The glands that make tears don’t work as well as you age, so you don’t make as many. Also, your eyelids begin to sag, and that can break the seal against your eyeball that helps keep in moisture.
Autoimmune diseases can affect your body’s ability to make tears and cause dry eyes. Examples include lupus and rheumatoid arthritis, as well as Sjogren’s syndrome, which attacks saliva and tear glands.
Dry Eyes: Eye Surgery
Dry eyes can be a side effect of cataract surgery and LASIK or PRK surgery, which correct vision problems. The nerves that help you make tears can be damaged during these procedures. Eye drops and recuperation time will help to restore vision and eye moisture.
Evaporative Dry Eye
If your tears don’t have enough oil in them, they can evaporate (get absorbed into the air) before your eyes get enough moisture. This often happens when the glands that give your tears their oily texture are blocked. Also called Meibomian gland dysfunction, it’s treated with warm washcloths and lid scrubs that clear away the dead skin, oil, and bacteria that can build up and plug the glands.
Tear Duct Infection
Also called dacryocystitis, this happens when a tear duct, the small tube that runs down the length of your nose and connects to your eyelid, gets blocked and bacteria get in the area. It’s most common in infants, but it can happen at any age. Symptoms include pain, redness, swelling, too many tears, discharge from your eye, and fever. Antibiotics are the most common treatment, but some people need minor surgery to clear it up.
Dry Eyes: Medications

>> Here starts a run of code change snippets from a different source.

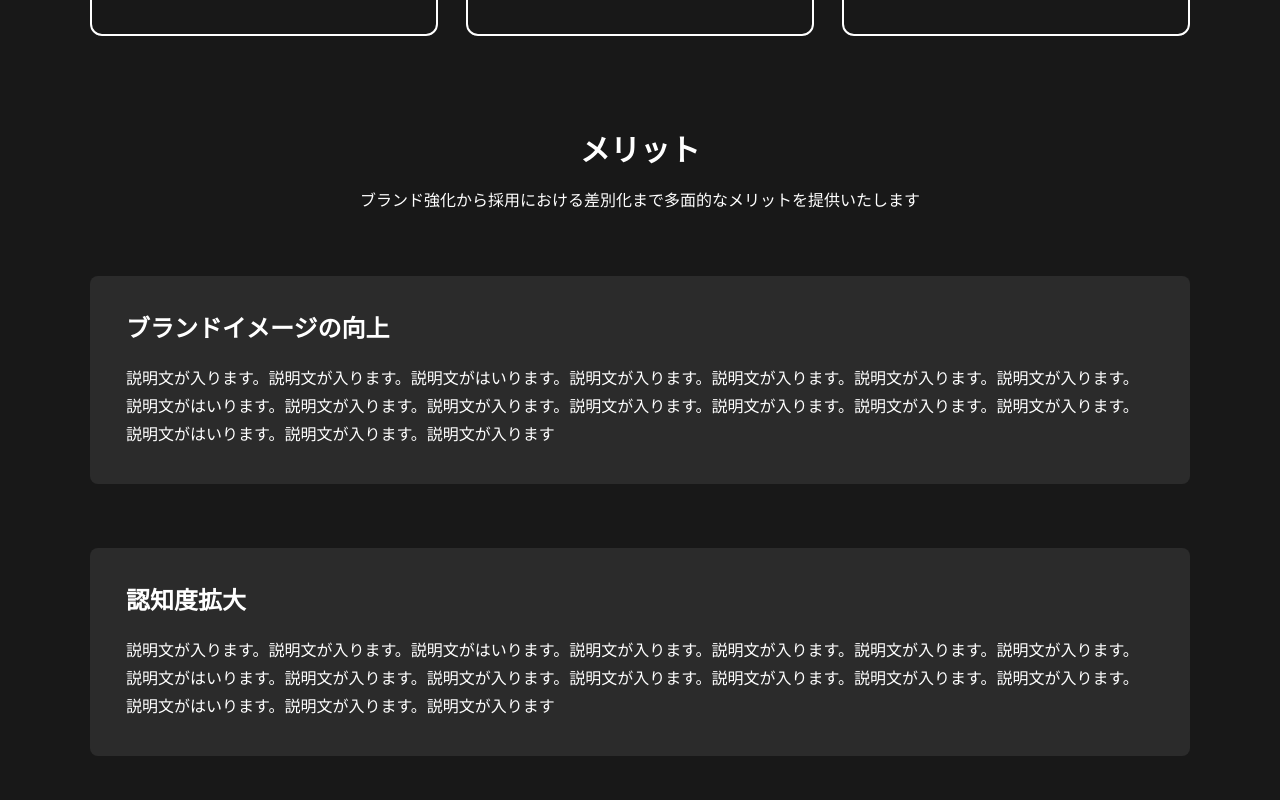
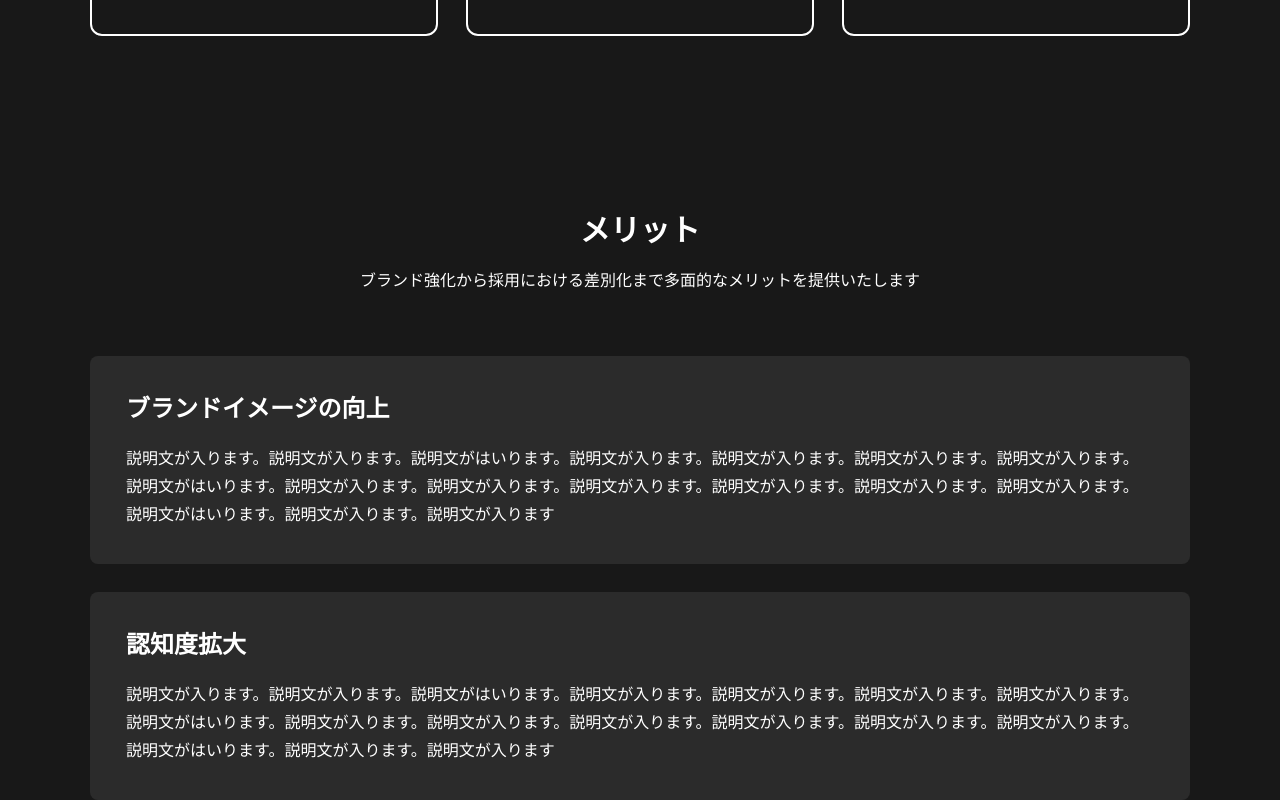
Before and after one commit to koichi-omae/stak-lp-coding, a Next.js app: page / in a window 1280 px wide. Shown: the part 2760-3560 px from the top of the page. Built offline with nearby package versions, Linux system fonts and the light colour scheme.

Commit message:
style調整

```diff
--- a/src/components/Index/Merit/Merit.tsx
+++ b/src/components/Index/Merit/Merit.tsx
@@ -8,9 +8,9 @@ interface MeritPresentationProps {
 
 function MeritPresentation({ ...props }: MeritPresentationProps) {
   return (
-    <div id='merit' className='mt-24 text-center '>
+    <div id='merit' className='mt-44 text-center '>
       <h2 className='text-3xl font-bold'>{props.title}</h2>
-      <p className='mt-5 text-base font-medium'>{props.text}</p>
+      <p className='mb-16 mt-5 text-base font-medium'>{props.text}</p>
       {props.boxes.map((box, index) => {
         return <MeritBoxPresentation key={index} {...box} />;
       })}
--- a/src/components/Index/Merit/MeritBox.tsx
+++ b/src/components/Index/Merit/MeritBox.tsx
@@ -5,7 +5,7 @@ export interface MeritBoxProps {
 
 export default function MeritBoxPresentation({ ...props }: MeritBoxProps) {
   return (
-    <div className='mx-auto mt-16 w-[1100px] rounded-lg bg-[#2B2B2B] p-9 text-left text-white '>
+    <div className='mx-auto mt-7 w-[1100px] rounded-lg bg-[#2B2B2B] p-9 text-left text-white '>
       <h3 className='text-2xl font-bold'>{props.title}</h3>
       <p className=' mt-5 text-base font-medium leading-7'>{props.text}</p>
     </div>
```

If you have symptoms of dry eyes and take medication, read the label. Some drugs, such as antihistamines, beta-blockers, and some antidepressants, can affect your tears and dry out your eyes.
If there’s not a lot of moisture in the air — in a heated or air-conditioned room or in an airplane, for example — dry eyes can get even more irritated. And a lot of wind can do it, too.
Too Much Computer Time
Looking at a computer or phone screen for long periods of time can cause problems because you’re less likely to blink and get moisture over your eyes.
Dry Eyes: Contact Lenses
They sit inside the tear film, so when that’s dry, it can make it difficult and uncomfortable to wear them. In that case, try changing solutions or use lenses made from a different material.
Change Your Diet
Among other health benefits, omega-3 fatty acids also may help keep your eyes moist. The best place to get them is from fish like salmon, sardines, and mackerel. If you don’t like fish, take a supplement instead.
If your eyes are dry, it’s a good idea to stay away from some things that can irritate them, like hair dryers, air conditioning, wind, smoke, and some chemicals. Use a humidifier, and take regular breaks if you spend long hours at a computer. During sports or outdoor activities, use swim or ski goggles or other protective eyewear that helps you keep moisture around your eyes.
Watch this informative video on dry eye.